(User interface change data)
=======
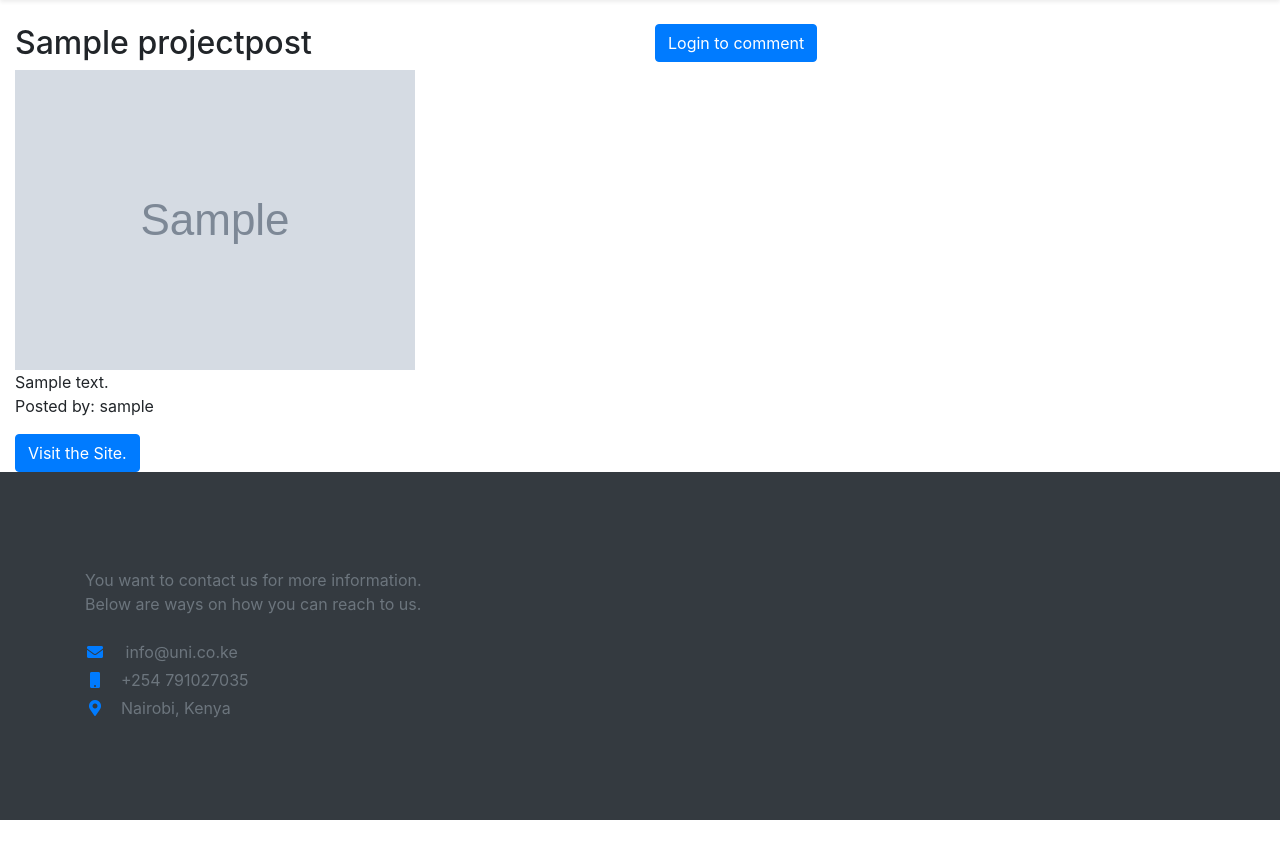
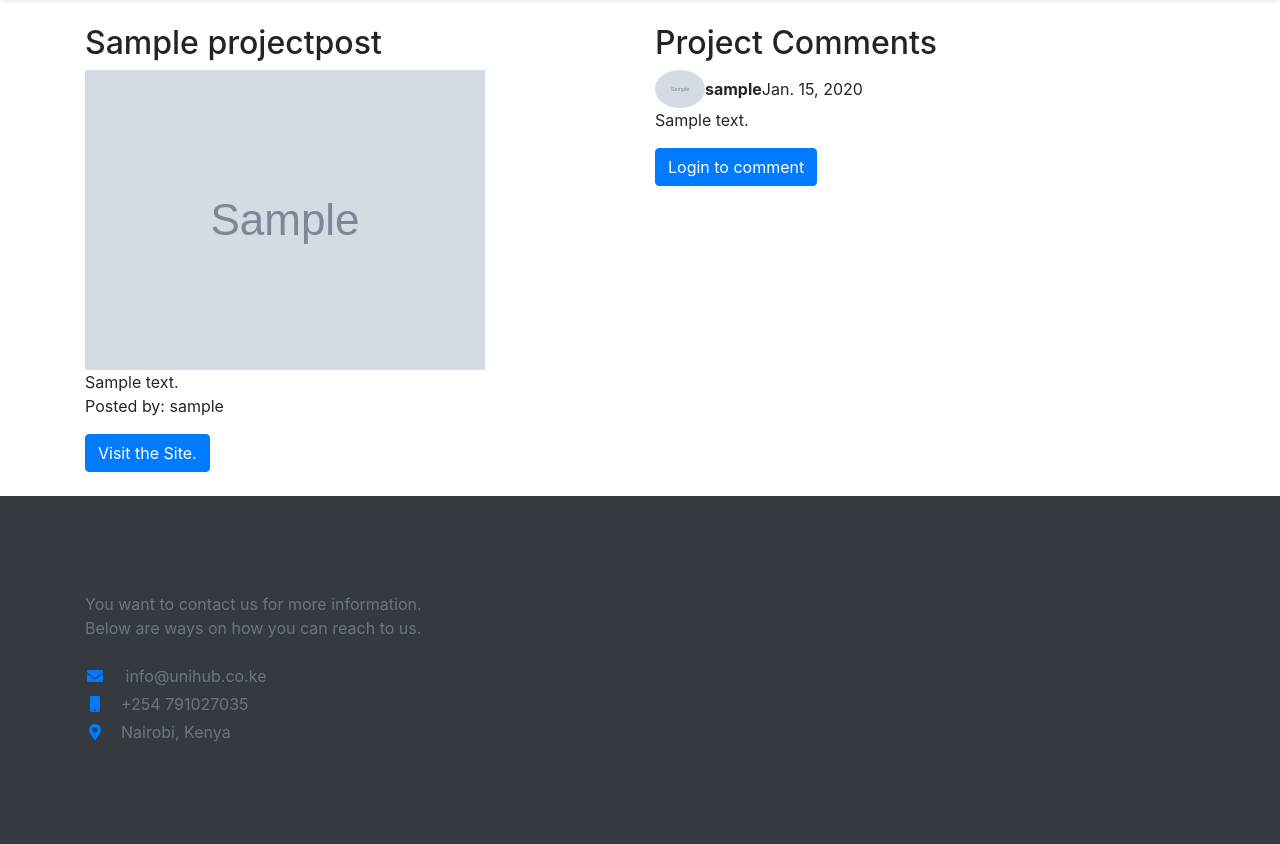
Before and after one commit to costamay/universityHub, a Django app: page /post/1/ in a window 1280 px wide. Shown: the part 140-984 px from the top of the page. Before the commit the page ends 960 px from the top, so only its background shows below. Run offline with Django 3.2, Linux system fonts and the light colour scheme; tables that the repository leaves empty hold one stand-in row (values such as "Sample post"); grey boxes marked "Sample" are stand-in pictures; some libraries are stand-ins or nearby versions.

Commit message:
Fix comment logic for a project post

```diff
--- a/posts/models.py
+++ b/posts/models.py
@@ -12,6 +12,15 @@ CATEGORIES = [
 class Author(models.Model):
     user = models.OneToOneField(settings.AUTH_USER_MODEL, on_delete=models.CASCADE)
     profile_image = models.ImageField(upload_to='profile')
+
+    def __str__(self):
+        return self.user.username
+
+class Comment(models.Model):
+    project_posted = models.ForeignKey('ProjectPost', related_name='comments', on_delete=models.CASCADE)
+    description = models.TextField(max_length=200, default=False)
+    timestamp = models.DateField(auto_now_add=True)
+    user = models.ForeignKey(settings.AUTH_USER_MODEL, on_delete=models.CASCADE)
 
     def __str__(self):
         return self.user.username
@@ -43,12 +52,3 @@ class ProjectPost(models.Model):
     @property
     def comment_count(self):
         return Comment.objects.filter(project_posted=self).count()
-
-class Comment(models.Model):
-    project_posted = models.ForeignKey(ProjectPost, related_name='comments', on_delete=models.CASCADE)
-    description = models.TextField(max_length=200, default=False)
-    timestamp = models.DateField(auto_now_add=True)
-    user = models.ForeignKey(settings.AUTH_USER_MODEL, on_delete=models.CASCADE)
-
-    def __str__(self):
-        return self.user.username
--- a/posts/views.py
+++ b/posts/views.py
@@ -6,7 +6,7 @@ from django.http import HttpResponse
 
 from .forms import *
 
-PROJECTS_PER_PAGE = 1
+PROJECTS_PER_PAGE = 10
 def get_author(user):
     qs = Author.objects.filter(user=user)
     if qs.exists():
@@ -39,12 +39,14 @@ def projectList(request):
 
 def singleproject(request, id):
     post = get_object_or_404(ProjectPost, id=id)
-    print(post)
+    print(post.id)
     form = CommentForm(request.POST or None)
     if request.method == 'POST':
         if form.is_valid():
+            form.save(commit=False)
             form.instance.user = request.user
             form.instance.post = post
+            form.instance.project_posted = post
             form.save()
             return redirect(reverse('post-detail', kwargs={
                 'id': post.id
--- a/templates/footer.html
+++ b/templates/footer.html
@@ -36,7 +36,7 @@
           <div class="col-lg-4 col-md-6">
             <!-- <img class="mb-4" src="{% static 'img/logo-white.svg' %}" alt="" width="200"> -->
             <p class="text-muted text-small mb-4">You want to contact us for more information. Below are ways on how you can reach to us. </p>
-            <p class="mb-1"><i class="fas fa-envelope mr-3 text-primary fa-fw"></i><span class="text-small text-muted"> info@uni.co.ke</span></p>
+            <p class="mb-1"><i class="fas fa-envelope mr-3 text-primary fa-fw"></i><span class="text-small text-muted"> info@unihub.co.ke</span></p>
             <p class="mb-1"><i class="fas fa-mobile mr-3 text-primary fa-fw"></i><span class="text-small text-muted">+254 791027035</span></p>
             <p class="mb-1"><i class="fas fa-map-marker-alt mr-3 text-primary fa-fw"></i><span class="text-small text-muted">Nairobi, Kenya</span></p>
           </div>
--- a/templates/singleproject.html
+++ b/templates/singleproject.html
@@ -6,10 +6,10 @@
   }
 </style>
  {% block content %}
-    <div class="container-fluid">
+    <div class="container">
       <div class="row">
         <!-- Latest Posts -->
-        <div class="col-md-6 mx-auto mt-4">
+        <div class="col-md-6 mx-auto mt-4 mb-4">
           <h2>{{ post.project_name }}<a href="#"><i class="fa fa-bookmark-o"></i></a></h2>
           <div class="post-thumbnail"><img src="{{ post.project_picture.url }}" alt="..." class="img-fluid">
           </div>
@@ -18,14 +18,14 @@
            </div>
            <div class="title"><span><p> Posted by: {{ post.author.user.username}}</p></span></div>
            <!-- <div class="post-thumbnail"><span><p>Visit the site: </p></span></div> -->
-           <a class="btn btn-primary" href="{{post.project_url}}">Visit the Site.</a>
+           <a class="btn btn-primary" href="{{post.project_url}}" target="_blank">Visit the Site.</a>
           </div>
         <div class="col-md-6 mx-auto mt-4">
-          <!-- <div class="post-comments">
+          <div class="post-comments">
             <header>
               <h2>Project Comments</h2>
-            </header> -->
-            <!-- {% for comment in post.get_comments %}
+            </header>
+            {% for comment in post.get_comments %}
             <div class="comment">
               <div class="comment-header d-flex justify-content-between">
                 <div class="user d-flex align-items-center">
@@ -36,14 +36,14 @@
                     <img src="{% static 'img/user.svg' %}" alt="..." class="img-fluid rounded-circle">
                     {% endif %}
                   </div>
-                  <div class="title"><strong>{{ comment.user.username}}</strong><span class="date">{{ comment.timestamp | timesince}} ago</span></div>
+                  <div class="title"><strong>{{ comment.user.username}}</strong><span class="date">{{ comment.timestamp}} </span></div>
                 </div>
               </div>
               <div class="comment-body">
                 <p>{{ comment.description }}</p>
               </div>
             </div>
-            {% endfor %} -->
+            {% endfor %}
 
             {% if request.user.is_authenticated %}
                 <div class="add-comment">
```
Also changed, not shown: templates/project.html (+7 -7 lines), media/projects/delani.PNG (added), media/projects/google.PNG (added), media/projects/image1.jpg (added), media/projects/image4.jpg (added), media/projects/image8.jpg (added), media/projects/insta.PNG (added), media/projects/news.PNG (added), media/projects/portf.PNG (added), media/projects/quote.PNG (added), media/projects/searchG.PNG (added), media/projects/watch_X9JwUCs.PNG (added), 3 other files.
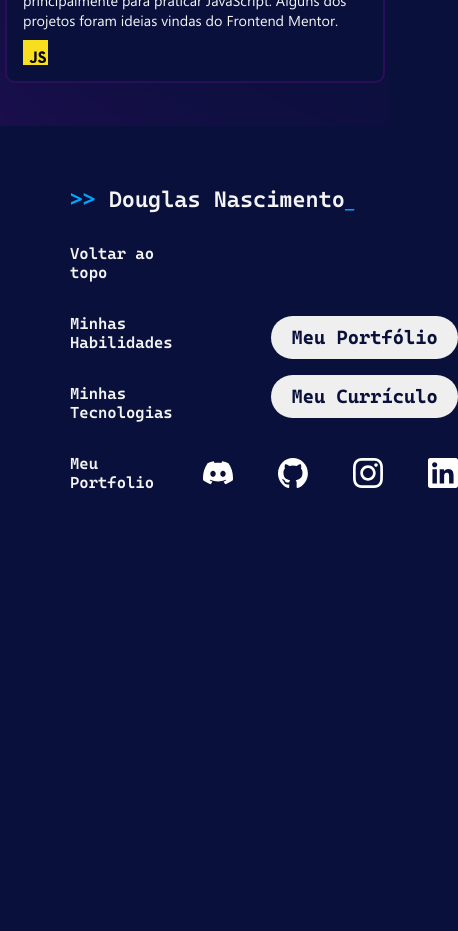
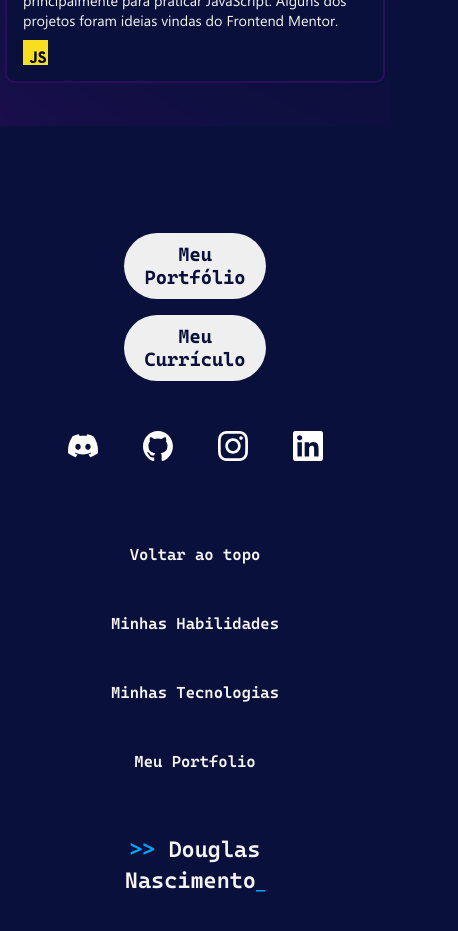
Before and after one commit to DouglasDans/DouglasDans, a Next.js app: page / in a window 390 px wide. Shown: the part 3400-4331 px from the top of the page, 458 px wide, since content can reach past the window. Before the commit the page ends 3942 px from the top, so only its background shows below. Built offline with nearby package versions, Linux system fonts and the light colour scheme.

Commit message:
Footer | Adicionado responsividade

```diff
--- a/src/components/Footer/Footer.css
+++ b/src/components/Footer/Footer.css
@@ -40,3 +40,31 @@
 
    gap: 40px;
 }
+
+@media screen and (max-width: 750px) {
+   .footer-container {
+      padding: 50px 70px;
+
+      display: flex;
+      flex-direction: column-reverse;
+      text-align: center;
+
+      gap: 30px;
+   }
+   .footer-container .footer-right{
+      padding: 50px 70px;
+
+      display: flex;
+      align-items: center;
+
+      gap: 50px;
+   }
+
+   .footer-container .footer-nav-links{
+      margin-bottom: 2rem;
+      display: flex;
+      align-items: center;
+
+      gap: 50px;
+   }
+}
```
=======
[Exercise objective]
Exclude the pictures and repeat the entries word for word.

[Written response]
Before and after one commit to costamay/universityHub, a Django app: page /post/1/ in a window 1280 px wide. Shown: the part 140-984 px from the top of the page. Before the commit the page ends 960 px from the top, so only its background shows below. Run offline with Django 3.2, Linux system fonts and the light colour scheme; tables that the repository leaves empty hold one stand-in row (values such as "Sample post"); grey boxes marked "Sample" are stand-in pictures; some libraries are stand-ins or nearby versions.

Commit message:
Fix comment logic for a project post

```diff
--- a/posts/models.py
+++ b/posts/models.py
@@ -12,6 +12,15 @@ CATEGORIES = [
 class Author(models.Model):
     user = models.OneToOneField(settings.AUTH_USER_MODEL, on_delete=models.CASCADE)
     profile_image = models.ImageField(upload_to='profile')
+
+    def __str__(self):
+        return self.user.username
+
+class Comment(models.Model):
+    project_posted = models.ForeignKey('ProjectPost', related_name='comments', on_delete=models.CASCADE)
+    description = models.TextField(max_length=200, default=False)
+    timestamp = models.DateField(auto_now_add=True)
+    user = models.ForeignKey(settings.AUTH_USER_MODEL, on_delete=models.CASCADE)
 
     def __str__(self):
         return self.user.username
@@ -43,12 +52,3 @@ class ProjectPost(models.Model):
     @property
     def comment_count(self):
         return Comment.objects.filter(project_posted=self).count()
-
-class Comment(models.Model):
-    project_posted = models.ForeignKey(ProjectPost, related_name='comments', on_delete=models.CASCADE)
-    description = models.TextField(max_length=200, default=False)
-    timestamp = models.DateField(auto_now_add=True)
-    user = models.ForeignKey(settings.AUTH_USER_MODEL, on_delete=models.CASCADE)
-
-    def __str__(self):
-        return self.user.username
--- a/posts/views.py
+++ b/posts/views.py
@@ -6,7 +6,7 @@ from django.http import HttpResponse
 
 from .forms import *
 
-PROJECTS_PER_PAGE = 1
+PROJECTS_PER_PAGE = 10
 def get_author(user):
     qs = Author.objects.filter(user=user)
     if qs.exists():
@@ -39,12 +39,14 @@ def projectList(request):
 
 def singleproject(request, id):
     post = get_object_or_404(ProjectPost, id=id)
-    print(post)
+    print(post.id)
     form = CommentForm(request.POST or None)
     if request.method == 'POST':
         if form.is_valid():
+            form.save(commit=False)
             form.instance.user = request.user
             form.instance.post = post
+            form.instance.project_posted = post
             form.save()
             return redirect(reverse('post-detail', kwargs={
                 'id': post.id
--- a/templates/footer.html
+++ b/templates/footer.html
@@ -36,7 +36,7 @@
           <div class="col-lg-4 col-md-6">
             <!-- <img class="mb-4" src="{% static 'img/logo-white.svg' %}" alt="" width="200"> -->
             <p class="text-muted text-small mb-4">You want to contact us for more information. Below are ways on how you can reach to us. </p>
-            <p class="mb-1"><i class="fas fa-envelope mr-3 text-primary fa-fw"></i><span class="text-small text-muted"> info@uni.co.ke</span></p>
+            <p class="mb-1"><i class="fas fa-envelope mr-3 text-primary fa-fw"></i><span class="text-small text-muted"> info@unihub.co.ke</span></p>
             <p class="mb-1"><i class="fas fa-mobile mr-3 text-primary fa-fw"></i><span class="text-small text-muted">+254 791027035</span></p>
             <p class="mb-1"><i class="fas fa-map-marker-alt mr-3 text-primary fa-fw"></i><span class="text-small text-muted">Nairobi, Kenya</span></p>
           </div>
--- a/templates/singleproject.html
+++ b/templates/singleproject.html
@@ -6,10 +6,10 @@
   }
 </style>
  {% block content %}
-    <div class="container-fluid">
+    <div class="container">
       <div class="row">
         <!-- Latest Posts -->
-        <div class="col-md-6 mx-auto mt-4">
+        <div class="col-md-6 mx-auto mt-4 mb-4">
           <h2>{{ post.project_name }}<a href="#"><i class="fa fa-bookmark-o"></i></a></h2>
           <div class="post-thumbnail"><img src="{{ post.project_picture.url }}" alt="..." class="img-fluid">
           </div>
@@ -18,14 +18,14 @@
            </div>
            <div class="title"><span><p> Posted by: {{ post.author.user.username}}</p></span></div>
            <!-- <div class="post-thumbnail"><span><p>Visit the site: </p></span></div> -->
-           <a class="btn btn-primary" href="{{post.project_url}}">Visit the Site.</a>
+           <a class="btn btn-primary" href="{{post.project_url}}" target="_blank">Visit the Site.</a>
           </div>
         <div class="col-md-6 mx-auto mt-4">
-          <!-- <div class="post-comments">
+          <div class="post-comments">
             <header>
               <h2>Project Comments</h2>
-            </header> -->
-            <!-- {% for comment in post.get_comments %}
+            </header>
+            {% for comment in post.get_comments %}
             <div class="comment">
               <div class="comment-header d-flex justify-content-between">
                 <div class="user d-flex align-items-center">
@@ -36,14 +36,14 @@
                     <img src="{% static 'img/user.svg' %}" alt="..." class="img-fluid rounded-circle">
                     {% endif %}
                   </div>
-                  <div class="title"><strong>{{ comment.user.username}}</strong><span class="date">{{ comment.timestamp | timesince}} ago</span></div>
+                  <div class="title"><strong>{{ comment.user.username}}</strong><span class="date">{{ comment.timestamp}} </span></div>
                 </div>
               </div>
               <div class="comment-body">
                 <p>{{ comment.description }}</p>
               </div>
             </div>
-            {% endfor %} -->
+            {% endfor %}
 
             {% if request.user.is_authenticated %}
                 <div class="add-comment">
```
Also changed, not shown: templates/project.html (+7 -7 lines), media/projects/delani.PNG (added), media/projects/google.PNG (added), media/projects/image1.jpg (added), media/projects/image4.jpg (added), media/projects/image8.jpg (added), media/projects/insta.PNG (added), media/projects/news.PNG (added), media/projects/portf.PNG (added), media/projects/quote.PNG (added), media/projects/searchG.PNG (added), media/projects/watch_X9JwUCs.PNG (added), 3 other files.
Before and after one commit to DouglasDans/DouglasDans, a Next.js app: page / in a window 390 px wide. Shown: the part 3400-4331 px from the top of the page, 458 px wide, since content can reach past the window. Before the commit the page ends 3942 px from the top, so only its background shows below. Built offline with nearby package versions, Linux system fonts and the light colour scheme.

Commit message:
Footer | Adicionado responsividade

```diff
--- a/src/components/Footer/Footer.css
+++ b/src/components/Footer/Footer.css
@@ -40,3 +40,31 @@
 
    gap: 40px;
 }
+
+@media screen and (max-width: 750px) {
+   .footer-container {
+      padding: 50px 70px;
+
+      display: flex;
+      flex-direction: column-reverse;
+      text-align: center;
+
+      gap: 30px;
+   }
+   .footer-container .footer-right{
+      padding: 50px 70px;
+
+      display: flex;
+      align-items: center;
+
+      gap: 50px;
+   }
+
+   .footer-container .footer-nav-links{
+      margin-bottom: 2rem;
+      display: flex;
+      align-items: center;
+
+      gap: 50px;
+   }
+}
```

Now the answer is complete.